A month after the fires

The view from the house after the fire

The view from the house after the fire

One month and 30mm later

One month and 30mm later

Over there in the foothills, things are still tough. Stoic 84-year-old quarry-man, Jim, is still coming to terms with what he’s lost. Thankfully, his son and workers got out just in time but nearly a lifetime’s work went up in smoke that day.

Here on the other side of the valley, we’re just grateful to have been spared.

A couple of dumps of rain have brought summer (and the threat of fire) to an end and while the grass is yet to get moving, it is greening. Groups of cows are being sent on maternity leave, seed is being drilled into tired pastures and we’re cleaning out the calf shed again.

In five years, our little valley has seen fire twice, devastating floods, drought and plagues of grubs. It’s all a bit biblical.

“May you live in exciting times.”
– ancient Chinese curse

A brush with fire


It’s all a little surreal. We are still being urged to take shelter from a fast-moving bushfire but the cows are in for the evening milking and the kids are watching Ben & Holly’s Little Kingdom. Over a howling south-westerly, I can hear the thudding blades of water bombing helicopters.

All in all, it’s a miracle. After an anxious day spent with friends in town, I can breathe again.

The fires are only about 5kms away but they’re upwind. Just to be sure, the cars are still packed to the gills with our most precious belongings and every few minutes, I trot outside to survey the fire activity.

The cows spent the day in a closely grazed paddock with access to the river and will stay by the dam tonight, in case we lose power and can’t refill the troughs.

That south-westerly change was our salvation but we know it will have been someone else’s menace. Take care.

Just keep putting one foot in front of the other

I woke to the alarming smell of smoke this morning and immediately felt anxious.

But a gentle breeze stirs only the leaves of the eucalypts and there are no malevolent plumes on the horizon. We’re safe for now. The haze blanketing the farm most likely contains the ghosts of the great trees burning at Goongerah, far to our east. There, like here, it is tinder dry and just about everything is flammable.

All the same, the dry here is nothing compared to the drought conditions in New South Wales, where, judging by the news reports, there would be little left to burn.

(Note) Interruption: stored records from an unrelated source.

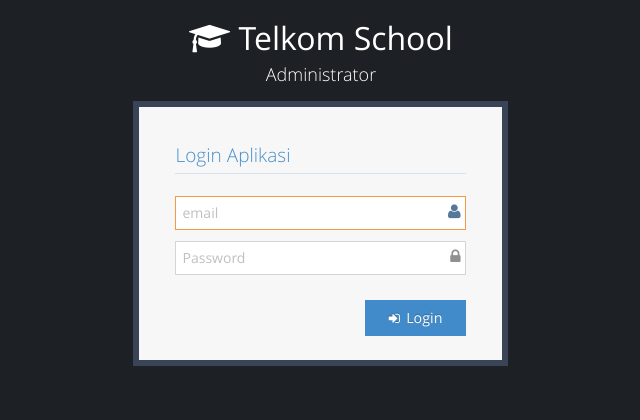
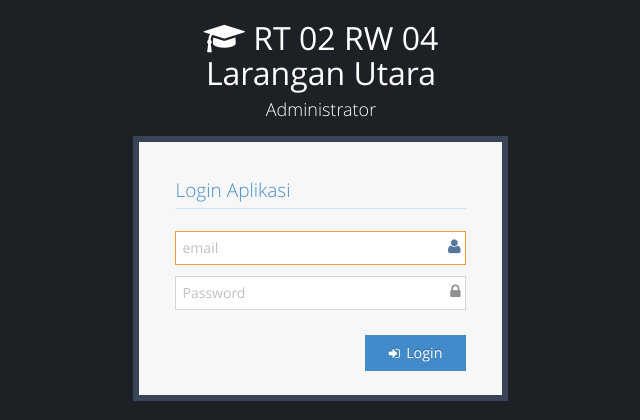
Before and after one commit to desalisra/rukun-warga, a CodeIgniter app: page /rukun-warga/admin/login in a window 1280 px wide. Shown: the top 420 px of the page, without its empty margins (319-959 px from the left). Run offline with CodeIgniter, Linux system fonts and the light colour scheme.

Commit message:
perubahan eprija

```diff
--- a/application/views/admin/login_view.php
+++ b/application/views/admin/login_view.php
@@ -2,7 +2,7 @@
 <html>
 <head>
 	<meta http-equiv="Content-Type" content="text/html; charset=UTF-8">
-	<title>Telkom Login</title>
+	<title>Admin Login</title>
 
 	<link rel="stylesheet" type="text/css" href="<?php echo base_url('assets/css/bootstrap.min.css');?>">
 	<link rel="stylesheet" type="text/css" href="<?php echo base_url('assets/font-awesome/4.5.0/css/font-awesome.min.css');?>">
@@ -22,7 +22,7 @@
 							<div class="center">
 								<h1>
 									<i class="ace-icon fa fa-graduation-cap white"></i>
-									<span class="white">Telkom School</span>
+									<span class="white">RT 02 RW 04 Larangan Utara</span>
 								</h1>
 								<h4 class="white lighter" id="id-company-text">Administrator</h4>
 							</div>
--- a/assets/css/style.css
+++ b/assets/css/style.css
@@ -31,7 +31,7 @@
 	margin-top:70px;
 	min-height: 350px;
 	background: rgba(0,0,0,0.5);
-	background-image: url(../img/back-telkom-schools.png);
+	background-image: url(../img/IMG_20150808_184855.jpg);
 	background-size: cover;
 }
 
```
Also changed, not shown: assets/img/IMG_20150808_184855.jpg (added), assets/img/banner/slide1.jpg, assets/img/banner/slide2.jpg, assets/img/banner/slide3.jpg.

Wayne shrank back in his seat last night as pictures of gaunt cattle hung on the screen and muttered, “Well, we’ve got nothing to complain about then”.

Just now, I came across an opinion piece titled Australian farmers should not be treated as a protected species and found it painful to read. A drought is like a fire that goes on and on and on and on, eating through a farmer’s soul over months and years. The economics of it – the main focus of the article – are like burns: the real hurt goes much deeper and lasts far longer. Buried in the comments that follow the story is this, from “Australian Pride”:

Well, speaking as a genuine Australian farmer, things couldn’t really get much worse right now.

The seasons have been poor for years now, the climate has gone to hell and it’s getting harder and harder to keep the soil nitrogenised. Morale is pretty bloody low to be honest.

I would think about packing it all in, but farming is all I know. Farming is hard, I lost my father Chaffey was crushed to death while he was fixing some equipment in November. I suppose I feel that I have to go on for him, but when do I say enough is enough eh? That cold beer at the end of the day doesn’t taste so good when you know that your crops are dying and the hand-outs are all you have to live on.

I have kids of my own. One of them watched their grandfather getting crushed in the machinery. How can I tell them that the farm is the best place for them? What kind of future are they going to have? Sometimes I despair. Maybe we should just give it all back to the aborigines?

I wish I had the heart to illustrate so eloquently what the story’s author could not see. But farmers do get through it, somehow. My Dad used simply to say: “You just keep putting one foot in front of the other, one foot in front of the other”.

Please, don’t say you no longer care.